Exercise objective> Each line that contains the word "import" is to be copied from the records below.

- - -

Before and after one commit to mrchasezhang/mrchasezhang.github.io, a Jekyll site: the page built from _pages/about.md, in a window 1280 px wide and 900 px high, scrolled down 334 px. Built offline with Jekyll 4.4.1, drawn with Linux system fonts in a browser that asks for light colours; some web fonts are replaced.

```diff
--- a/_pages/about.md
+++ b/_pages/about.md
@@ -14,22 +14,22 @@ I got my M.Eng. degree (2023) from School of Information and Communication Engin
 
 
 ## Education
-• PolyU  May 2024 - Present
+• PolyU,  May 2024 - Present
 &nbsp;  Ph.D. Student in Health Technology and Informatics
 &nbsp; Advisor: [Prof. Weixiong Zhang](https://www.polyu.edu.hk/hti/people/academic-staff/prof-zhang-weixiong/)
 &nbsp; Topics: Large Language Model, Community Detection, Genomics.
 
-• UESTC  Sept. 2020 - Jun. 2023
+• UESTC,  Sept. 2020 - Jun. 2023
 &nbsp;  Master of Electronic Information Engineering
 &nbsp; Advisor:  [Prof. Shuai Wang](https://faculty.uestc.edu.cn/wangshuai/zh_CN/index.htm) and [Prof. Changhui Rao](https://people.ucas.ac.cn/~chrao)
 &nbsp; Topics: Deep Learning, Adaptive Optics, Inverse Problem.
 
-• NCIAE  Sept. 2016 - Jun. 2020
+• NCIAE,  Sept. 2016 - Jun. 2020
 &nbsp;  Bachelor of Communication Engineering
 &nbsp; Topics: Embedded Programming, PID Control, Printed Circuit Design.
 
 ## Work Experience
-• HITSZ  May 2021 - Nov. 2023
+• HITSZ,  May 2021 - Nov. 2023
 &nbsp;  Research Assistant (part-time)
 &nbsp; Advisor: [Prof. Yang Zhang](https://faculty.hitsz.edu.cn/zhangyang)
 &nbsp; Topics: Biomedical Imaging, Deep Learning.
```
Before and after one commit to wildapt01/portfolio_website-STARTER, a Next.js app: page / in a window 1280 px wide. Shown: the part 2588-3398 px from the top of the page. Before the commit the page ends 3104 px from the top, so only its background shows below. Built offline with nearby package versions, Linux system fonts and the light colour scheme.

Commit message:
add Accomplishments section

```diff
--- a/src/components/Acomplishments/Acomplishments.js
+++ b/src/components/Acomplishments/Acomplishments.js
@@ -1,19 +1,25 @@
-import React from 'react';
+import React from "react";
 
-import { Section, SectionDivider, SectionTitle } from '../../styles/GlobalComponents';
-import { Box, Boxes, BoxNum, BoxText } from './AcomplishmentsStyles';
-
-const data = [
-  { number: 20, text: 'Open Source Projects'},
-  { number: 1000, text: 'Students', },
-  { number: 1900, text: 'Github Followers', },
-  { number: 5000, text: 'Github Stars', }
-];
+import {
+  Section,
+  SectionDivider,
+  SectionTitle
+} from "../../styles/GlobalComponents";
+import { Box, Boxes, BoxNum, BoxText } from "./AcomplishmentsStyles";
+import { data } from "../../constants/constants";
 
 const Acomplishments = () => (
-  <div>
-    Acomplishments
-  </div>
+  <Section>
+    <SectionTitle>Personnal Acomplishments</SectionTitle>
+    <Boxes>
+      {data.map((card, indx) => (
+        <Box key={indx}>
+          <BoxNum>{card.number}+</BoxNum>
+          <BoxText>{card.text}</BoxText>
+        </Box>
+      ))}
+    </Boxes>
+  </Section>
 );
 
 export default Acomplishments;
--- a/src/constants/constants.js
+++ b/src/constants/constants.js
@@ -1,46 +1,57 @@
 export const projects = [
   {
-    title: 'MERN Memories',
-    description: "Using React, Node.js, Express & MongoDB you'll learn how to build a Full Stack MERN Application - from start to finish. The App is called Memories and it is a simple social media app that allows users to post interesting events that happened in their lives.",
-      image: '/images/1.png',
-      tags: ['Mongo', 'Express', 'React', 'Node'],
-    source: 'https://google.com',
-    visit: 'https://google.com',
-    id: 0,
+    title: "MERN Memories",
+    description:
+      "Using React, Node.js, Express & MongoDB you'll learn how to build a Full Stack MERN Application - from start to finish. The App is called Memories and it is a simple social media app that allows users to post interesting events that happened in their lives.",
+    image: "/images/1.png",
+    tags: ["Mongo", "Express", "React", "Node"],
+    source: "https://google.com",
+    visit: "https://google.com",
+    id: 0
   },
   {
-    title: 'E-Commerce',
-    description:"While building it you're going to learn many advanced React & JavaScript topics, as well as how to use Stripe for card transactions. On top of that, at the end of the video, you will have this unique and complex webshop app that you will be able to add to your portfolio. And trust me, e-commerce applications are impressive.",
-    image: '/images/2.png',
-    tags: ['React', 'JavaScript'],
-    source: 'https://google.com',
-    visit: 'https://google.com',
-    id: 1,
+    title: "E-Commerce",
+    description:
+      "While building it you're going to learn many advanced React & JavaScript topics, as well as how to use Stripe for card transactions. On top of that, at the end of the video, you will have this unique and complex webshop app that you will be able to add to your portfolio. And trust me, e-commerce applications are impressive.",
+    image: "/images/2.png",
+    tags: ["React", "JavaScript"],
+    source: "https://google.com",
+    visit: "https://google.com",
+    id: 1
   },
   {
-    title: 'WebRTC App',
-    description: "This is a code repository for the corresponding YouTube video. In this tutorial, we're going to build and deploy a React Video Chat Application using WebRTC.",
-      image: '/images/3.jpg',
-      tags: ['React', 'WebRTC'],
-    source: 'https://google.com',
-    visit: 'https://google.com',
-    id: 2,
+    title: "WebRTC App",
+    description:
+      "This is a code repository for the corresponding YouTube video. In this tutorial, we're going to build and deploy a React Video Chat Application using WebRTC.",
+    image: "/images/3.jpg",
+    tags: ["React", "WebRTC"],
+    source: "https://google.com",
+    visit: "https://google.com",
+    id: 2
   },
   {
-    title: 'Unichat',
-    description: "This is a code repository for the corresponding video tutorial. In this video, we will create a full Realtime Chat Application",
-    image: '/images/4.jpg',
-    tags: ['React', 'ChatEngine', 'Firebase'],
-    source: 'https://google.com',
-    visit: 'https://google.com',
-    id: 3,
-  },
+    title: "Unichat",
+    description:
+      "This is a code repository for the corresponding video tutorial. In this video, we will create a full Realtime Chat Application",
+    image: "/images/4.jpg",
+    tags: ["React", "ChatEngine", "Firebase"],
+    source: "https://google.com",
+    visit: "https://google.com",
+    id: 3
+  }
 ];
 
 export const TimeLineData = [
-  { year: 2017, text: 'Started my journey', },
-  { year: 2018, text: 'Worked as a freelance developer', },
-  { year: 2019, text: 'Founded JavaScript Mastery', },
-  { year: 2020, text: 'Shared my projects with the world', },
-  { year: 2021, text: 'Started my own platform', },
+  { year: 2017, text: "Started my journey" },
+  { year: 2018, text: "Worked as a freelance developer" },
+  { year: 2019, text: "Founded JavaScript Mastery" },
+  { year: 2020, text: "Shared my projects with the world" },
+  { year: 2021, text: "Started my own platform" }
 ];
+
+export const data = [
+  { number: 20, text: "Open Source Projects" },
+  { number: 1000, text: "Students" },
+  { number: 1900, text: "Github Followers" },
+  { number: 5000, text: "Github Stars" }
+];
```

- - -

Solution to this exercise>
-import React from 'react';
+import React from "react";
-import { Section, SectionDivider, SectionTitle } from '../../styles/GlobalComponents';
-import { Box, Boxes, BoxNum, BoxText } from './AcomplishmentsStyles';
+import {
+import { Box, Boxes, BoxNum, BoxText } from "./AcomplishmentsStyles";
+import { data } from "../../constants/constants";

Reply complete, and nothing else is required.